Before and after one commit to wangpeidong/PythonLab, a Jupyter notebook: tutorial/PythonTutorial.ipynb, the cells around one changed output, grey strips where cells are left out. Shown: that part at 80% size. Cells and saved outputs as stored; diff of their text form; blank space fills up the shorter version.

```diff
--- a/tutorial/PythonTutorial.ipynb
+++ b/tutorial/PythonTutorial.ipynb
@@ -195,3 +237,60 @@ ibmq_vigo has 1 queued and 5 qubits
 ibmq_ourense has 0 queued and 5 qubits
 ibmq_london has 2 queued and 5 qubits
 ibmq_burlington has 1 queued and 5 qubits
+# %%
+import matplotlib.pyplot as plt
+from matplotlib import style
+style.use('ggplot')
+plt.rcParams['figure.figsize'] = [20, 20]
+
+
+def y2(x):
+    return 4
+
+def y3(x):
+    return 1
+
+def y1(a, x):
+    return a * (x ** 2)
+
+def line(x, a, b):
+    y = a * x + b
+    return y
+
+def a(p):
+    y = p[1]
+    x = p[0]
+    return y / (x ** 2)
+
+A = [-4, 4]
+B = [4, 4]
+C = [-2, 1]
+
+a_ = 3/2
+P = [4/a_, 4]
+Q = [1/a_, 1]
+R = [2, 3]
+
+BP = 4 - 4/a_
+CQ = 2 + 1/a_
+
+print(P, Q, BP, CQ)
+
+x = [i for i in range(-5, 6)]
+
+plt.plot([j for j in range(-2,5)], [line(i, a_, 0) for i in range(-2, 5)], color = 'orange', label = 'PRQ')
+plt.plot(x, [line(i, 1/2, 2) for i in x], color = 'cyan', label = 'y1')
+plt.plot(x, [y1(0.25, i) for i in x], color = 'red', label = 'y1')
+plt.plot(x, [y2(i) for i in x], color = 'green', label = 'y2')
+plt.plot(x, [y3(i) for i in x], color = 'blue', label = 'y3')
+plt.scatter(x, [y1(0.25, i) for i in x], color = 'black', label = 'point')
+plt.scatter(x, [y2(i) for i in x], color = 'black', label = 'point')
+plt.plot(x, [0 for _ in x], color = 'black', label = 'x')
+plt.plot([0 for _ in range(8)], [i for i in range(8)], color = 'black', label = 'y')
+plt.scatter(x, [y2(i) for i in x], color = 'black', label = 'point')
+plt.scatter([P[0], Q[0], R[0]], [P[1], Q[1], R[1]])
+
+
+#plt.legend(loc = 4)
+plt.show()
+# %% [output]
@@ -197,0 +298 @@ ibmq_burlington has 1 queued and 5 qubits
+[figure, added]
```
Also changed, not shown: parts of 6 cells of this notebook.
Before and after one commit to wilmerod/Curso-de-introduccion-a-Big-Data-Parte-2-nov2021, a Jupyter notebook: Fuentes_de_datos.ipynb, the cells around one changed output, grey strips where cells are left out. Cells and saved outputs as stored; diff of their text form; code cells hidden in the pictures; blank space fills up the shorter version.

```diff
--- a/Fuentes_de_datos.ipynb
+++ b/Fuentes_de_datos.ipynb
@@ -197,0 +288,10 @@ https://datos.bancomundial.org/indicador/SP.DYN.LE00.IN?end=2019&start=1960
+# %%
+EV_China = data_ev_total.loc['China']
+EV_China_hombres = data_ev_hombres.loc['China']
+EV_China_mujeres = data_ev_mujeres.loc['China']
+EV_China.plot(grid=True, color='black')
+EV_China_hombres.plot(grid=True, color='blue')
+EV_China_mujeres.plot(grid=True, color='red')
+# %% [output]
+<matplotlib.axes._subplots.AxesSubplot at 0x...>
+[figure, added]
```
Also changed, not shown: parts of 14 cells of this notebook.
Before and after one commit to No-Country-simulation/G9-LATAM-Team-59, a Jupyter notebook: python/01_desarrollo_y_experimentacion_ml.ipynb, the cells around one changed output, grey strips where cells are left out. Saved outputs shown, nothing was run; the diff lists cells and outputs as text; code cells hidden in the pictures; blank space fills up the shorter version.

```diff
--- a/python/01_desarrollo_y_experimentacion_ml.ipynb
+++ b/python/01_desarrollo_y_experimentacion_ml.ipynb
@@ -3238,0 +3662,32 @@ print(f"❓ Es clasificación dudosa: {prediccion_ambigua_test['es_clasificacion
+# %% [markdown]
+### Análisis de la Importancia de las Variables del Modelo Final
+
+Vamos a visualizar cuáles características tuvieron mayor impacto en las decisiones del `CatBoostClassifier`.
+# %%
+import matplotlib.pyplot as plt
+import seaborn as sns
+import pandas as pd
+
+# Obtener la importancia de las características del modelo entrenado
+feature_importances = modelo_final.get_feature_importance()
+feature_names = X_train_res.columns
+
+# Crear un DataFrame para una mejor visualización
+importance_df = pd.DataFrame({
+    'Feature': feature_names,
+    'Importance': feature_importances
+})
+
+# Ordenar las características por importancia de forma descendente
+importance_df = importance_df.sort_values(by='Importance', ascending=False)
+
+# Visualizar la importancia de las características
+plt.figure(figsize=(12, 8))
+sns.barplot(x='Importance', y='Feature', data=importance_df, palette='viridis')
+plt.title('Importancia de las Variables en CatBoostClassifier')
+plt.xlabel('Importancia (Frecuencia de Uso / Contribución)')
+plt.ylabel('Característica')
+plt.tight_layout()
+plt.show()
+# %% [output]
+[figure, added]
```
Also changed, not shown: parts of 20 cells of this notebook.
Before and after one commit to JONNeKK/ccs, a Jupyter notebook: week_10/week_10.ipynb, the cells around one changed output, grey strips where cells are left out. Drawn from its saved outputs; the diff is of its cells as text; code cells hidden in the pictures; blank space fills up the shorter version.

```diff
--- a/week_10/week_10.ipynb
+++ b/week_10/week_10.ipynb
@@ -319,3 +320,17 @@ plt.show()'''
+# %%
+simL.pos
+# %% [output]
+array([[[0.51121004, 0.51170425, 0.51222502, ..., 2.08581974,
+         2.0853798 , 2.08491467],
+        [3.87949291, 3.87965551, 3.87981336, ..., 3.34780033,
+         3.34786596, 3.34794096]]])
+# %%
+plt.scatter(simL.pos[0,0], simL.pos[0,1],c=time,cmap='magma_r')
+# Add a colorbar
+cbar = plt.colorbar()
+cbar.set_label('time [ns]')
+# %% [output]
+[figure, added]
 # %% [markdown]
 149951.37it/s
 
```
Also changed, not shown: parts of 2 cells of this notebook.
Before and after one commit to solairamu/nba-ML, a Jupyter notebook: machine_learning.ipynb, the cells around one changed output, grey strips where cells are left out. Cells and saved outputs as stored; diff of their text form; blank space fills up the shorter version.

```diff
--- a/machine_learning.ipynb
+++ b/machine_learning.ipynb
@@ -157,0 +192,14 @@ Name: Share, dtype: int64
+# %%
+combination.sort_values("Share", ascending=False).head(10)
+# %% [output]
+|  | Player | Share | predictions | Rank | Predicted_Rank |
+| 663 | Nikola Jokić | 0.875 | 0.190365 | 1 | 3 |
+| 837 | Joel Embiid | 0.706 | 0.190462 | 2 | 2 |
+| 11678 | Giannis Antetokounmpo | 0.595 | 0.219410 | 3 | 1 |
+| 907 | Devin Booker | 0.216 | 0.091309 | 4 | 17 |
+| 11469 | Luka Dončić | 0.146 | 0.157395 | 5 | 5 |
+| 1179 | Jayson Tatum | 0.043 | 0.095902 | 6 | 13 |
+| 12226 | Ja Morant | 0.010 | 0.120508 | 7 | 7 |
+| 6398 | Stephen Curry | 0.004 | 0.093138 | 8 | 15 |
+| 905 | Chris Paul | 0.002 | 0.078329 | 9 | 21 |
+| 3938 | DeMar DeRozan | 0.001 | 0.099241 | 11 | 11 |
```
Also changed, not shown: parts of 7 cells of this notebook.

──────────

**Problem details**
Take the listing above and write it out again exactly.

**The answer**
Before and after one commit to wangpeidong/PythonLab, a Jupyter notebook: tutorial/PythonTutorial.ipynb, the cells around one changed output, grey strips where cells are left out. Shown: that part at 80% size. Cells and saved outputs as stored; diff of their text form; blank space fills up the shorter version.

```diff
--- a/tutorial/PythonTutorial.ipynb
+++ b/tutorial/PythonTutorial.ipynb
@@ -195,3 +237,60 @@ ibmq_vigo has 1 queued and 5 qubits
 ibmq_ourense has 0 queued and 5 qubits
 ibmq_london has 2 queued and 5 qubits
 ibmq_burlington has 1 queued and 5 qubits
+# %%
+import matplotlib.pyplot as plt
+from matplotlib import style
+style.use('ggplot')
+plt.rcParams['figure.figsize'] = [20, 20]
+
+
+def y2(x):
+    return 4
+
+def y3(x):
+    return 1
+
+def y1(a, x):
+    return a * (x ** 2)
+
+def line(x, a, b):
+    y = a * x + b
+    return y
+
+def a(p):
+    y = p[1]
+    x = p[0]
+    return y / (x ** 2)
+
+A = [-4, 4]
+B = [4, 4]
+C = [-2, 1]
+
+a_ = 3/2
+P = [4/a_, 4]
+Q = [1/a_, 1]
+R = [2, 3]
+
+BP = 4 - 4/a_
+CQ = 2 + 1/a_
+
+print(P, Q, BP, CQ)
+
+x = [i for i in range(-5, 6)]
+
+plt.plot([j for j in range(-2,5)], [line(i, a_, 0) for i in range(-2, 5)], color = 'orange', label = 'PRQ')
+plt.plot(x, [line(i, 1/2, 2) for i in x], color = 'cyan', label = 'y1')
+plt.plot(x, [y1(0.25, i) for i in x], color = 'red', label = 'y1')
+plt.plot(x, [y2(i) for i in x], color = 'green', label = 'y2')
+plt.plot(x, [y3(i) for i in x], color = 'blue', label = 'y3')
+plt.scatter(x, [y1(0.25, i) for i in x], color = 'black', label = 'point')
+plt.scatter(x, [y2(i) for i in x], color = 'black', label = 'point')
+plt.plot(x, [0 for _ in x], color = 'black', label = 'x')
+plt.plot([0 for _ in range(8)], [i for i in range(8)], color = 'black', label = 'y')
+plt.scatter(x, [y2(i) for i in x], color = 'black', label = 'point')
+plt.scatter([P[0], Q[0], R[0]], [P[1], Q[1], R[1]])
+
+
+#plt.legend(loc = 4)
+plt.show()
+# %% [output]
@@ -197,0 +298 @@ ibmq_burlington has 1 queued and 5 qubits
+[figure, added]
```
Also changed, not shown: parts of 6 cells of this notebook.
Before and after one commit to wilmerod/Curso-de-introduccion-a-Big-Data-Parte-2-nov2021, a Jupyter notebook: Fuentes_de_datos.ipynb, the cells around one changed output, grey strips where cells are left out. Cells and saved outputs as stored; diff of their text form; code cells hidden in the pictures; blank space fills up the shorter version.

```diff
--- a/Fuentes_de_datos.ipynb
+++ b/Fuentes_de_datos.ipynb
@@ -197,0 +288,10 @@ https://datos.bancomundial.org/indicador/SP.DYN.LE00.IN?end=2019&start=1960
+# %%
+EV_China = data_ev_total.loc['China']
+EV_China_hombres = data_ev_hombres.loc['China']
+EV_China_mujeres = data_ev_mujeres.loc['China']
+EV_China.plot(grid=True, color='black')
+EV_China_hombres.plot(grid=True, color='blue')
+EV_China_mujeres.plot(grid=True, color='red')
+# %% [output]
+<matplotlib.axes._subplots.AxesSubplot at 0x...>
+[figure, added]
```
Also changed, not shown: parts of 14 cells of this notebook.
Before and after one commit to No-Country-simulation/G9-LATAM-Team-59, a Jupyter notebook: python/01_desarrollo_y_experimentacion_ml.ipynb, the cells around one changed output, grey strips where cells are left out. Saved outputs shown, nothing was run; the diff lists cells and outputs as text; code cells hidden in the pictures; blank space fills up the shorter version.

```diff
--- a/python/01_desarrollo_y_experimentacion_ml.ipynb
+++ b/python/01_desarrollo_y_experimentacion_ml.ipynb
@@ -3238,0 +3662,32 @@ print(f"❓ Es clasificación dudosa: {prediccion_ambigua_test['es_clasificacion
+# %% [markdown]
+### Análisis de la Importancia de las Variables del Modelo Final
+
+Vamos a visualizar cuáles características tuvieron mayor impacto en las decisiones del `CatBoostClassifier`.
+# %%
+import matplotlib.pyplot as plt
+import seaborn as sns
+import pandas as pd
+
+# Obtener la importancia de las características del modelo entrenado
+feature_importances = modelo_final.get_feature_importance()
+feature_names = X_train_res.columns
+
+# Crear un DataFrame para una mejor visualización
+importance_df = pd.DataFrame({
+    'Feature': feature_names,
+    'Importance': feature_importances
+})
+
+# Ordenar las características por importancia de forma descendente
+importance_df = importance_df.sort_values(by='Importance', ascending=False)
+
+# Visualizar la importancia de las características
+plt.figure(figsize=(12, 8))
+sns.barplot(x='Importance', y='Feature', data=importance_df, palette='viridis')
+plt.title('Importancia de las Variables en CatBoostClassifier')
+plt.xlabel('Importancia (Frecuencia de Uso / Contribución)')
+plt.ylabel('Característica')
+plt.tight_layout()
+plt.show()
+# %% [output]
+[figure, added]
```
Also changed, not shown: parts of 20 cells of this notebook.
Before and after one commit to JONNeKK/ccs, a Jupyter notebook: week_10/week_10.ipynb, the cells around one changed output, grey strips where cells are left out. Drawn from its saved outputs; the diff is of its cells as text; code cells hidden in the pictures; blank space fills up the shorter version.

```diff
--- a/week_10/week_10.ipynb
+++ b/week_10/week_10.ipynb
@@ -319,3 +320,17 @@ plt.show()'''
+# %%
+simL.pos
+# %% [output]
+array([[[0.51121004, 0.51170425, 0.51222502, ..., 2.08581974,
+         2.0853798 , 2.08491467],
+        [3.87949291, 3.87965551, 3.87981336, ..., 3.34780033,
+         3.34786596, 3.34794096]]])
+# %%
+plt.scatter(simL.pos[0,0], simL.pos[0,1],c=time,cmap='magma_r')
+# Add a colorbar
+cbar = plt.colorbar()
+cbar.set_label('time [ns]')
+# %% [output]
+[figure, added]
 # %% [markdown]
 149951.37it/s
 
```
Also changed, not shown: parts of 2 cells of this notebook.
Before and after one commit to solairamu/nba-ML, a Jupyter notebook: machine_learning.ipynb, the cells around one changed output, grey strips where cells are left out. Cells and saved outputs as stored; diff of their text form; blank space fills up the shorter version.

```diff
--- a/machine_learning.ipynb
+++ b/machine_learning.ipynb
@@ -157,0 +192,14 @@ Name: Share, dtype: int64
+# %%
+combination.sort_values("Share", ascending=False).head(10)
+# %% [output]
+|  | Player | Share | predictions | Rank | Predicted_Rank |
+| 663 | Nikola Jokić | 0.875 | 0.190365 | 1 | 3 |
+| 837 | Joel Embiid | 0.706 | 0.190462 | 2 | 2 |
+| 11678 | Giannis Antetokounmpo | 0.595 | 0.219410 | 3 | 1 |
+| 907 | Devin Booker | 0.216 | 0.091309 | 4 | 17 |
+| 11469 | Luka Dončić | 0.146 | 0.157395 | 5 | 5 |
+| 1179 | Jayson Tatum | 0.043 | 0.095902 | 6 | 13 |
+| 12226 | Ja Morant | 0.010 | 0.120508 | 7 | 7 |
+| 6398 | Stephen Curry | 0.004 | 0.093138 | 8 | 15 |
+| 905 | Chris Paul | 0.002 | 0.078329 | 9 | 21 |
+| 3938 | DeMar DeRozan | 0.001 | 0.099241 | 11 | 11 |
```
Also changed, not shown: parts of 7 cells of this notebook.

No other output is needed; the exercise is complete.